Psychiatric Diagnostic Interviews for Children and Adolescents: A Comparative Study
Journal of the American Academy of Child & Adolescent Psychiatry, 05/04/2012
Angold A et al. – The Development and Well–Being Assessment is shorter and cases were probably more severe, making it a good choice for clinical trials, but the user cannot examine the data in detail. The Diagnostic Interview Schedule for Children and Child and Adolescent Psychiatric Assessment are similar in length and training needs.Methods
- Roughly equal numbers of males and females of white and African American ethnicity, aged 9 to 12 and 13 to 16 years, were recruited from primary care pediatric clinics.
- Participants (N = 646) were randomly assigned to receive two of the three interviews, in counterbalanced order.
- Five modules were used: any depressive disorder, anxiety disorders, oppositional defiant disorder, conduct disorder, and attention-deficit/hyperactivity disorder.
- At two sessions about 1 week apart, parent and child completed one of two interviews plus five screening questionnaires.
- When interviewed with the DAWBA, 17.7% of youth had one or more diagnoses, compared with 47.1% (DISC) and 32.4% (CAPA).
- The excess of DISC diagnoses was accounted for by specific phobias.
- Agreement between interview pairs was 0.13 to 0.48 for DAWBA-DISC comparisons, 0.21 to 0.61 for DISC-CAPA comparisons, and 0.23 to 0.48 for CAPA-DAWBA comparisons.

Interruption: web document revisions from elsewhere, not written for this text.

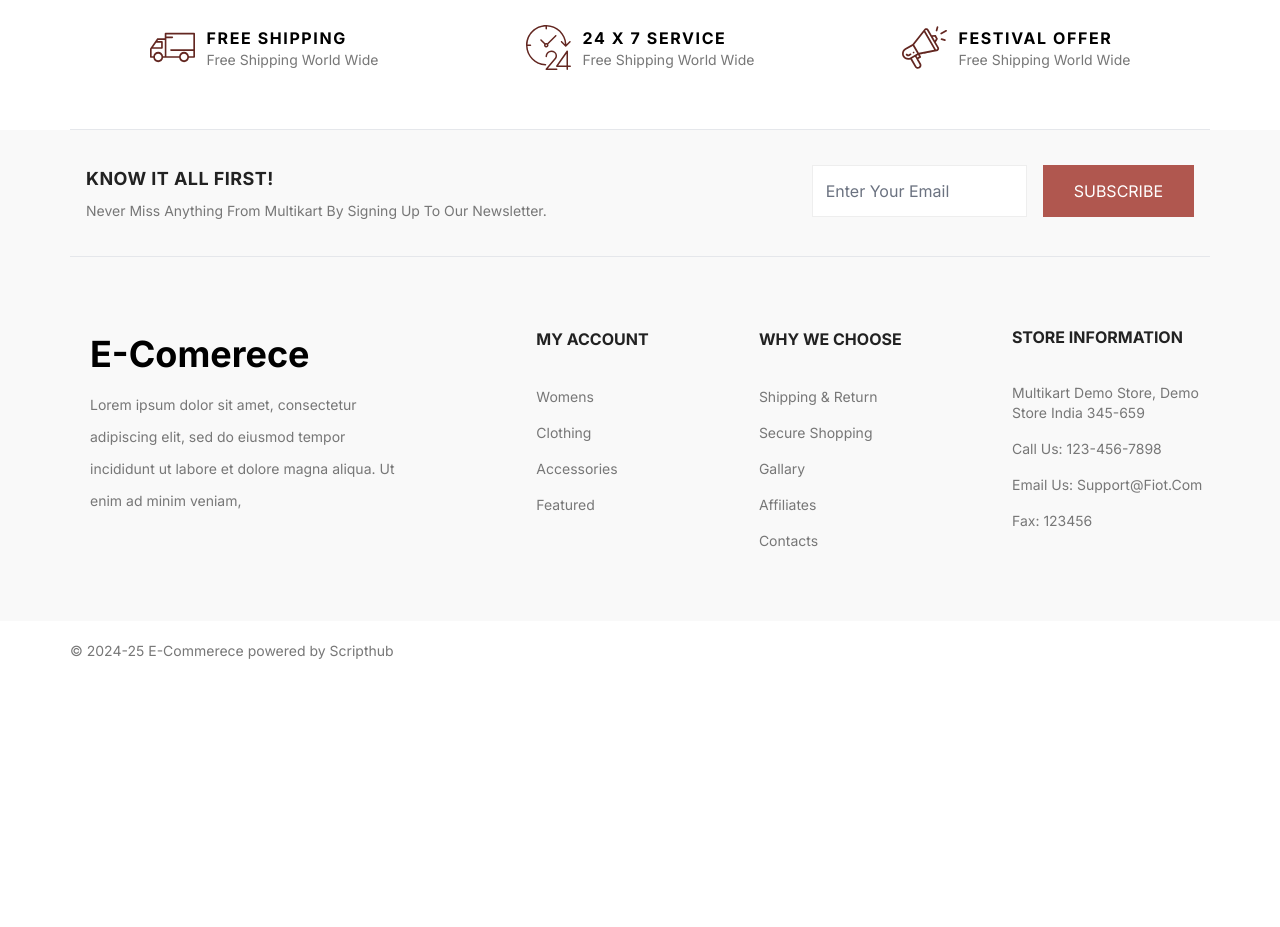
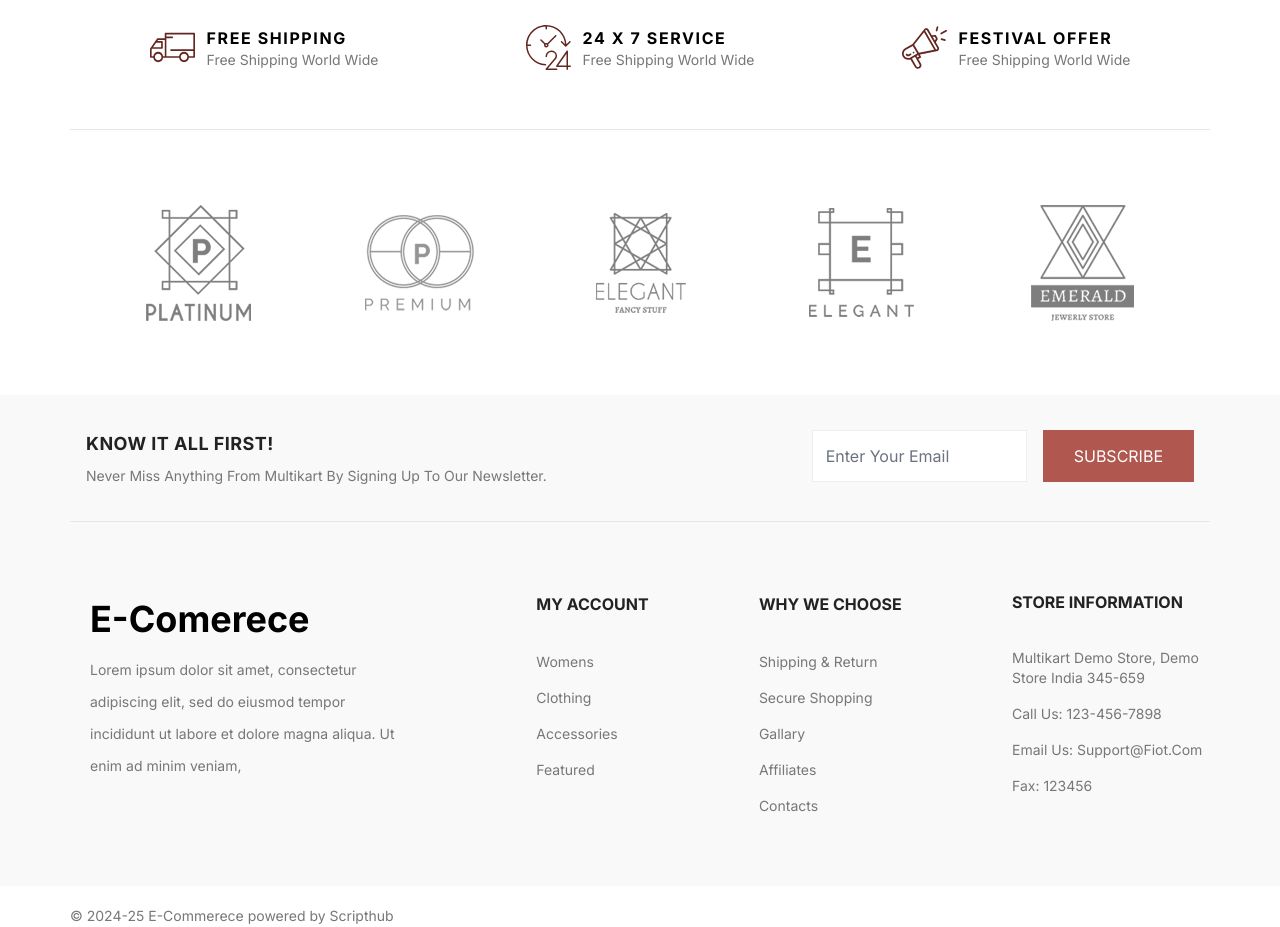
Before and after one commit to kamranalig/e-commerce_frontend, a Next.js app: page / in a window 1280 px wide. Shown: the part 2960-3887 px from the top of the page. Before the commit the page ends 3641 px from the top, so only its background shows below. Built offline with nearby package versions, Linux system fonts and the light colour scheme.

Commit message:
company card added

```diff
--- a/src/app/page.js
+++ b/src/app/page.js
@@ -1,4 +1,5 @@
 import ServicesComponent from "@/components/ServicesComponent";
+import CompanyCard from "@/components/companiesCards";
 import MainCarosal from "@/components/homeCarosal/HomeCarosal";
 import HomeCardsComponent from "@/components/sectionCard/HomeProductSec";
 import Image from "next/image";
@@ -80,6 +81,7 @@ export default function Home() {
       <hr className="max-w-[1140px] mx-auto" />
       <ServicesComponent />
       <hr className="max-w-[1140px] mx-auto" />
+      <CompanyCard />
     </>
   );
 }
--- /dev/null
+++ b/src/components/CompaniesCards.jsx
@@ -0,0 +1,45 @@
+import React from "react";
+import Image from "next/image";
+const CompanyCard = () => {
+  return (
+    <div className="comp max-w-[1140px] flex gap-8 md:gap-24 flex-wrap py-[30px] md:py-[70px] justify-center mx-auto overflow-hidden">
+      <Image
+        src="/c1.png"
+        alt="comp1"
+        height={125}
+        width={125}
+        className=" opacity-50 hover:opacity-100"
+      />
+      <Image
+        src="/c2.png"
+        alt="comp2"
+        height={125}
+        width={125}
+        className=" opacity-50 hover:opacity-100"
+      />
+      <Image
+        src="/c3.png"
+        alt="comp3"
+        height={125}
+        width={125}
+        className=" opacity-50 hover:opacity-100"
+      />
+      <Image
+        src="/c4.png"
+        alt="comp4"
+        height={125}
+        width={125}
+        className=" opacity-50 hover:opacity-100"
+      />
+      <Image
+        src="/c5.png"
+        alt="comp5"
+        height={125}
+        width={125}
+        className=" opacity-50 hover:opacity-100"
+      />
+    </div>
+  );
+};
+
+export default CompanyCard;
```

- DAWBA-only cases were associated with higher parent-report questionnaire scores than DISC/DAWBA cases, but equivalent child-report scores.